Twelve of the monopropellant MR-104J engines, fueled by hydrazine, will be used for reaction control during the re-entry phase of each mission. The system is designed to keep the spacecraft on the correct trajectory and orientation for a safe re-entry and landing.
The qualification tests involved hot-fire testing of the engines to not only prove their functionality and reliability but also to demonstrate their reusability. The MR-104J engines have been built to withstand multiple firings to allow them to be used on more than one mission.
The Starliner has been designed to fly up to 10 missions while keeping maintenance on the spacecraft to a minimum between flights.
“Our engineers have incorporated a unique design that will allow the MR-104 engine to be used on multiple missions, providing the reliability, cost-efficiency and reusability our customer needs to be competitive in the current commercial space environment,” said Aerojet Rocketdyne CEO and President Eileen Drake.

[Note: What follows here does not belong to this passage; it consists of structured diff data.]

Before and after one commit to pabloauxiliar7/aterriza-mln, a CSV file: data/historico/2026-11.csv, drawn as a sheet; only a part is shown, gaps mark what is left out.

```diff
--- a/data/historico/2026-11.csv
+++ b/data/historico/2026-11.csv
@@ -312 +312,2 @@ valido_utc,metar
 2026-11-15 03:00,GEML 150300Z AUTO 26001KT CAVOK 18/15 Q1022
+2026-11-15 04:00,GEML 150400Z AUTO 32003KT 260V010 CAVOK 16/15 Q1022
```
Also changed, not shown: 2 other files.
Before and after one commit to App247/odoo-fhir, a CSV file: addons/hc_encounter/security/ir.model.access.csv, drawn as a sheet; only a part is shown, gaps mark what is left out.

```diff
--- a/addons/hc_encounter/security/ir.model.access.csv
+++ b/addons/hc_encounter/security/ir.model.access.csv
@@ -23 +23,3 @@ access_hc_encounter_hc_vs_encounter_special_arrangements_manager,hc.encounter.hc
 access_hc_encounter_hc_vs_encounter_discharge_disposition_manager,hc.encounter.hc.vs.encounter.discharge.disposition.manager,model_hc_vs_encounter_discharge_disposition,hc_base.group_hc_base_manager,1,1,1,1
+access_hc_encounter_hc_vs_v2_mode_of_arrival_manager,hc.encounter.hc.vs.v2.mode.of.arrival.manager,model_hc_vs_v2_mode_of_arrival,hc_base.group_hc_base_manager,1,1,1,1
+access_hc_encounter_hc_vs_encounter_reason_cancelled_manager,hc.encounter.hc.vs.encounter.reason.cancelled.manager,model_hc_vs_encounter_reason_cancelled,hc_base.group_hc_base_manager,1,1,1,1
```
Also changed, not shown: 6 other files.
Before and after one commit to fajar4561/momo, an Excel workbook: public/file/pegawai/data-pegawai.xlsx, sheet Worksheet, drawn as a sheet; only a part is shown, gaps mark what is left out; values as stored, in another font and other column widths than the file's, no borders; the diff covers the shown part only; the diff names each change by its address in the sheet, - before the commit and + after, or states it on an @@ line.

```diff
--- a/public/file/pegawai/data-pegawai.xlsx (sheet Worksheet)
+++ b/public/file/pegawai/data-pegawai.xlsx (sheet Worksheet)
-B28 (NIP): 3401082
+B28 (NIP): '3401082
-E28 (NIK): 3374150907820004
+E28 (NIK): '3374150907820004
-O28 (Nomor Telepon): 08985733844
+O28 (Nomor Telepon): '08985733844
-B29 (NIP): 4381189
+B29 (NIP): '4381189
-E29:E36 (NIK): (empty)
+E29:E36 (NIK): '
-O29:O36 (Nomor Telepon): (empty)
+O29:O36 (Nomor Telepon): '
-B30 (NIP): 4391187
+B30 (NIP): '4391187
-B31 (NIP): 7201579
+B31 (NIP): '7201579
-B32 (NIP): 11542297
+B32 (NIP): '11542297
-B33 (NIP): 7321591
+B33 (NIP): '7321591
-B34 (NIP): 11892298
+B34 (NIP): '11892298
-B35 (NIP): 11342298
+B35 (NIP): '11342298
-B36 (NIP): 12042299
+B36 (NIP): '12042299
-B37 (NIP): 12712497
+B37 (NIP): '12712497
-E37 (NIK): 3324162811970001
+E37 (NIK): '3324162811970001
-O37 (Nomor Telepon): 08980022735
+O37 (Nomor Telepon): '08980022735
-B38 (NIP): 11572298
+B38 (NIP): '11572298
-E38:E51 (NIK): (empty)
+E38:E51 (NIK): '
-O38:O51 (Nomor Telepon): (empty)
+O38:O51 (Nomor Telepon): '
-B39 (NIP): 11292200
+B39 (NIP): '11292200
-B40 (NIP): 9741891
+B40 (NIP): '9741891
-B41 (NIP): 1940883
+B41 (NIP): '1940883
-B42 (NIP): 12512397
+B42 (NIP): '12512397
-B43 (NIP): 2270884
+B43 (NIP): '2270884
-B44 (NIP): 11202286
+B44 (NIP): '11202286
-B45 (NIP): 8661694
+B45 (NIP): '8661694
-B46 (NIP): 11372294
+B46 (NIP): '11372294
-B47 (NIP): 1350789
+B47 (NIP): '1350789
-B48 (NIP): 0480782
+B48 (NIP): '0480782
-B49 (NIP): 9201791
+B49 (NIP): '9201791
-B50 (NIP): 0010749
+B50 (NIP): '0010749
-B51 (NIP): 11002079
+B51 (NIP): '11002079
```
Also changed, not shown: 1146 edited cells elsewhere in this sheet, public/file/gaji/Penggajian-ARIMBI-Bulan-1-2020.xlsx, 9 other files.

Aerojet Rocketdyne is also building other important parts for the Starliner vehicle including the Orbital Maneuvering and Attitude Control thrusters, the Service Module Reaction Control System thrusters, as well as the Launch Abort engines. All are being built under the Commercial Crew Transportation Capability (CCtCap) subcontract to Boeing.
Aerojet Rocketdyne propulsion systems have been flown on manned and unmanned missions for NASA since the beginning of the U.S. Space Program, and are used by Boeing, Lockheed Martin, and Raytheon on their spacecraft.
While the Starliner is capable of carrying seven astronauts into orbit, it will, for NASA crew rotation missions, carry just four astronauts along with scientific experiments and equipment to the International Space Station. The Starliner, which is designed to make a ground landing, will return crew members, time critical scientific experiments, and other equipment to Earth.
Starliner’s first flight, a demonstration mission, is currently scheduled for mid-2018 with crewed flights to follow, but those dates are expected to slip until at least late 2018.
Lloyd Campbell’s first interest in space began when he was a very young boy in the 1960s with NASA’s Gemini and Apollo programs. That passion continued in the early 1970s with our continued exploration of our Moon, and was renewed by the Shuttle Program. Having attended the launch of Space Shuttle Discovery on its final two missions, STS-131, and STS-133, he began to do more social networking on space and that developed into writing more in-depth articles. Since then he’s attended the launch of the Mars Science Laboratory Curiosity rover, the agency’s new crew-rated Orion spacecraft on Exploration Flight Test 1, and multiple other uncrewed launches. In addition to writing, Lloyd has also been doing more photography of launches and aviation. He enjoys all aspects of space exploration, both human, and robotic, but his primary passions lie with human exploration and the vehicles, rockets, and other technologies that allow humanity to explore space.